--- START ---

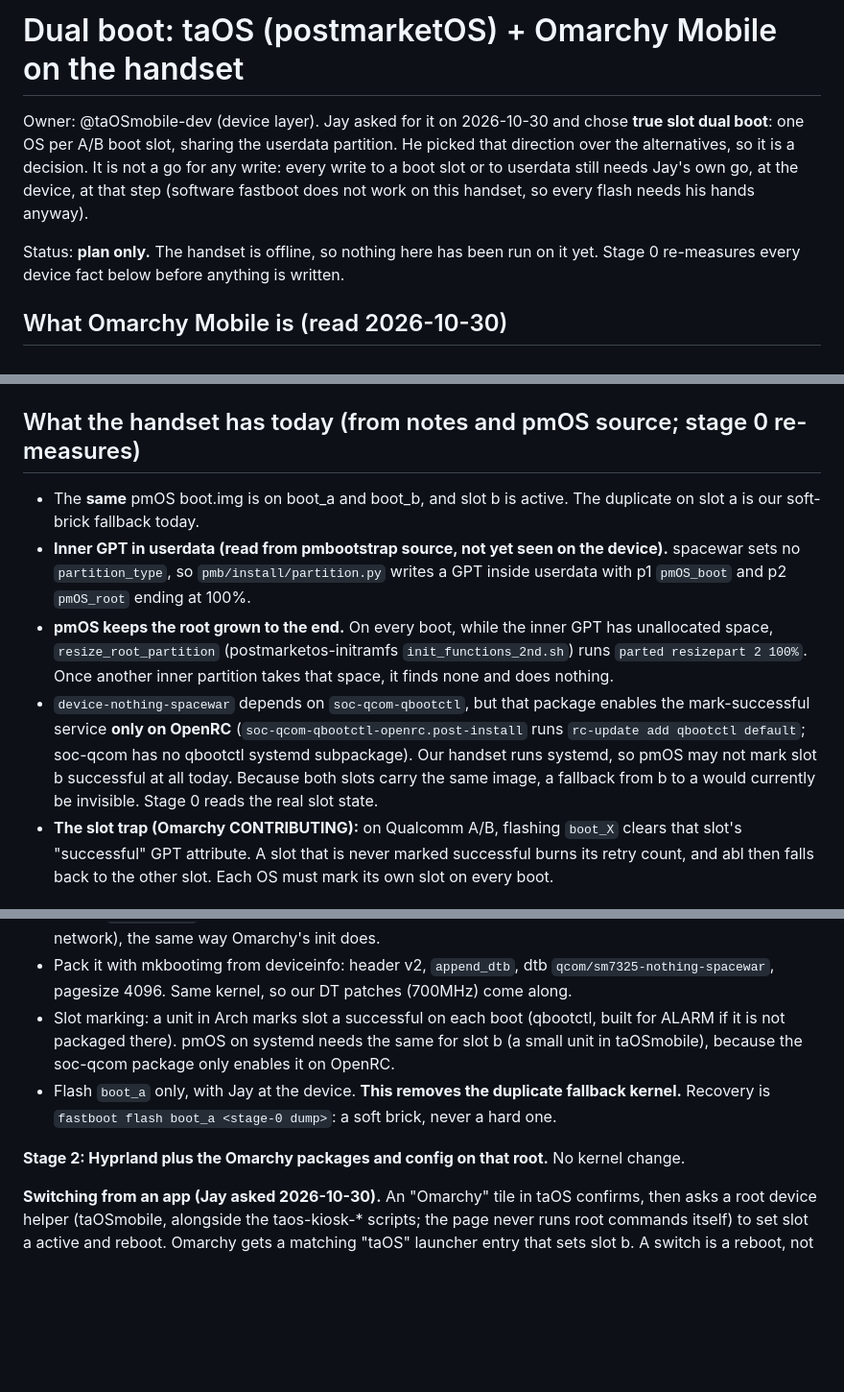
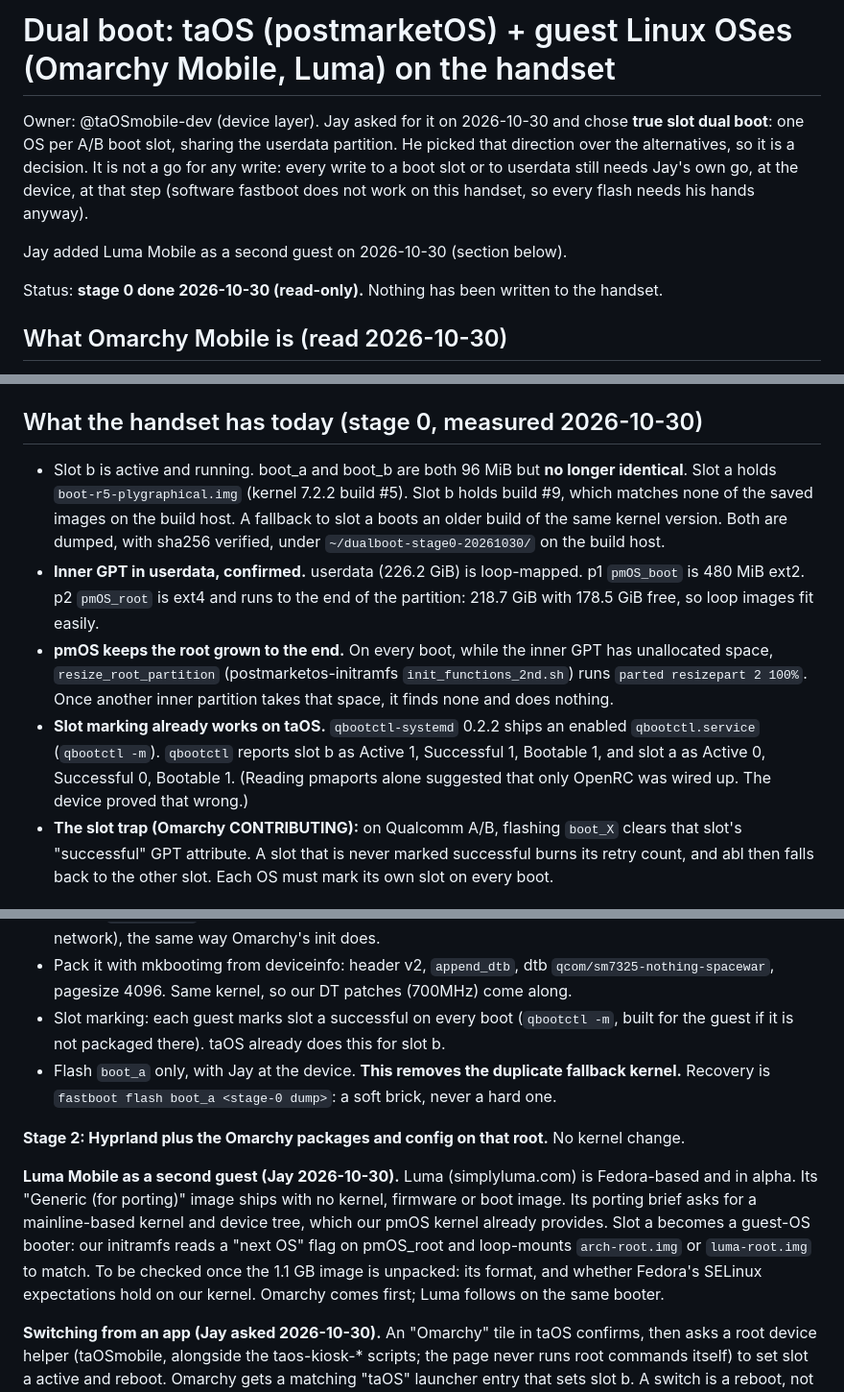
Before and after one commit to jaylfc/taOSmobile, a Markdown page: docs/dual-boot-plan.md, 3 parts joined by grey strips. Shown at 96% size. Rendered like a GitHub page; blank space fills up the shorter version.

Commit message:
docs: dual boot plan, stage 0 measured, Luma as second guest

```diff
--- a/docs/dual-boot-plan.md
+++ b/docs/dual-boot-plan.md
@@ -1,4 +1,4 @@
-# Dual boot: taOS (postmarketOS) + Omarchy Mobile on the handset
+# Dual boot: taOS (postmarketOS) + guest Linux OSes (Omarchy Mobile, Luma) on the handset
 
 Owner: @taOSmobile-dev (device layer). Jay asked for it on 2026-10-30 and chose **true slot dual
 boot**: one OS per A/B boot slot, sharing the userdata partition. He picked that direction over
@@ -6,8 +6,9 @@ the alternatives, so it is a decision. It is not a go for any write: every write
 or to userdata still needs Jay's own go, at the device, at that step (software fastboot does not
 work on this handset, so every flash needs his hands anyway).
 
-Status: **plan only.** The handset is offline, so nothing here has been run on it yet. Stage 0
-re-measures every device fact below before anything is written.
+Jay added Luma Mobile as a second guest on 2026-10-30 (section below).
+
+Status: **stage 0 done 2026-10-30 (read-only).** Nothing has been written to the handset.
 
 ## What Omarchy Mobile is (read 2026-10-30)
 
@@ -28,22 +29,24 @@ re-measures every device fact below before anything is written.
   `/chosen/bootargs`, an injected `/memory` and simplefb, and a board dtbo. It also notes the
   slot trap below.
 
-## What the handset has today (from notes and pmOS source; stage 0 re-measures)
+## What the handset has today (stage 0, measured 2026-10-30)
 
-- The **same** pmOS boot.img is on boot_a and boot_b, and slot b is active. The duplicate on
-  slot a is our soft-brick fallback today.
-- **Inner GPT in userdata (read from pmbootstrap source, not yet seen on the device).** spacewar
-  sets no `partition_type`, so `pmb/install/partition.py` writes a GPT inside userdata with
-  p1 `pmOS_boot` and p2 `pmOS_root` ending at 100%.
+- Slot b is active and running. boot_a and boot_b are both 96 MiB but **no longer identical**.
+  Slot a holds `boot-r5-plygraphical.img` (kernel 7.2.2 build #5). Slot b holds build #9, which
+  matches none of the saved images on the build host. A fallback to slot a boots an older build
+  of the same kernel version. Both are dumped, with sha256 verified, under
+  `~/dualboot-stage0-20261030/` on the build host.
+- **Inner GPT in userdata, confirmed.** userdata (226.2 GiB) is loop-mapped. p1 `pmOS_boot` is
+  480 MiB ext2. p2 `pmOS_root` is ext4 and runs to the end of the partition: 218.7 GiB with
+  178.5 GiB free, so loop images fit easily.
 - **pmOS keeps the root grown to the end.** On every boot, while the inner GPT has unallocated
   space, `resize_root_partition` (postmarketos-initramfs `init_functions_2nd.sh`) runs
   `parted resizepart 2 100%`. Once another inner partition takes that space, it finds none and
   does nothing.
-- `device-nothing-spacewar` depends on `soc-qcom-qbootctl`, but that package enables the
-  mark-successful service **only on OpenRC** (`soc-qcom-qbootctl-openrc.post-install` runs
-  `rc-update add qbootctl default`; soc-qcom has no qbootctl systemd subpackage). Our handset runs
-  systemd, so pmOS may not mark slot b successful at all today. Because both slots carry the same
-  image, a fallback from b to a would currently be invisible. Stage 0 reads the real slot state.
+- **Slot marking already works on taOS.** `qbootctl-systemd` 0.2.2 ships an enabled
+  `qbootctl.service` (`qbootctl -m`). `qbootctl` reports slot b as Active 1, Successful 1,
+  Bootable 1, and slot a as Active 0, Successful 0, Bootable 1. (Reading pmaports alone suggested
+  that only OpenRC was wired up. The device proved that wrong.)
 - **The slot trap (Omarchy CONTRIBUTING):** on Qualcomm A/B, flashing `boot_X` clears that slot's
   "successful" GPT attribute. A slot that is never marked successful burns its retry count, and
   abl then falls back to the other slot. Each OS must mark its own slot on every boot.
@@ -92,13 +95,20 @@ still identical. Fix this doc to match whatever differs.
 - Pack it with mkbootimg from deviceinfo: header v2, `append_dtb`, dtb
   `qcom/sm7325-nothing-spacewar`, pagesize 4096. Same kernel, so our DT patches (700MHz) come
   along.
-- Slot marking: a unit in Arch marks slot a successful on each boot (qbootctl, built for ALARM
-  if it is not packaged there). pmOS on systemd needs the same for slot b (a small unit in
-  taOSmobile), because the soc-qcom package only enables it on OpenRC.
+- Slot marking: each guest marks slot a successful on every boot (`qbootctl -m`, built for the
+  guest if it is not packaged there). taOS already does this for slot b.
 - Flash `boot_a` only, with Jay at the device. **This removes the duplicate fallback kernel.**
   Recovery is `fastboot flash boot_a <stage-0 dump>`: a soft brick, never a hard one.
 
 **Stage 2: Hyprland plus the Omarchy packages and config on that root.** No kernel change.
+
+**Luma Mobile as a second guest (Jay 2026-10-30).** Luma (simplyluma.com) is Fedora-based and in
+alpha. Its "Generic (for porting)" image ships with no kernel, firmware or boot image. Its porting
+brief asks for a mainline-based kernel and device tree, which our pmOS kernel already provides.
+Slot a becomes a guest-OS booter: our initramfs reads a "next OS" flag on pmOS_root and
+loop-mounts `arch-root.img` or `luma-root.img` to match. To be checked once the 1.1 GB image is
+unpacked: its format, and whether Fedora's SELinux expectations hold on our kernel. Omarchy comes
+first; Luma follows on the same booter.
 
 **Switching from an app (Jay asked 2026-10-30).** An "Omarchy" tile in taOS confirms, then asks a
 root device helper (taOSmobile, alongside the taos-kiosk-* scripts; the page never runs root
```
Also changed, not shown: other parts of docs/dual-boot-plan.md (+1 -1 lines).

--- END ---

Filter the entries by the string "below" and copy each matching line.

-re-measures every device fact below before anything is written.
+Jay added Luma Mobile as a second guest on 2026-10-30 (section below).
@@ -28,22 +29,24 @@ re-measures every device fact below before anything is written.
   slot trap below.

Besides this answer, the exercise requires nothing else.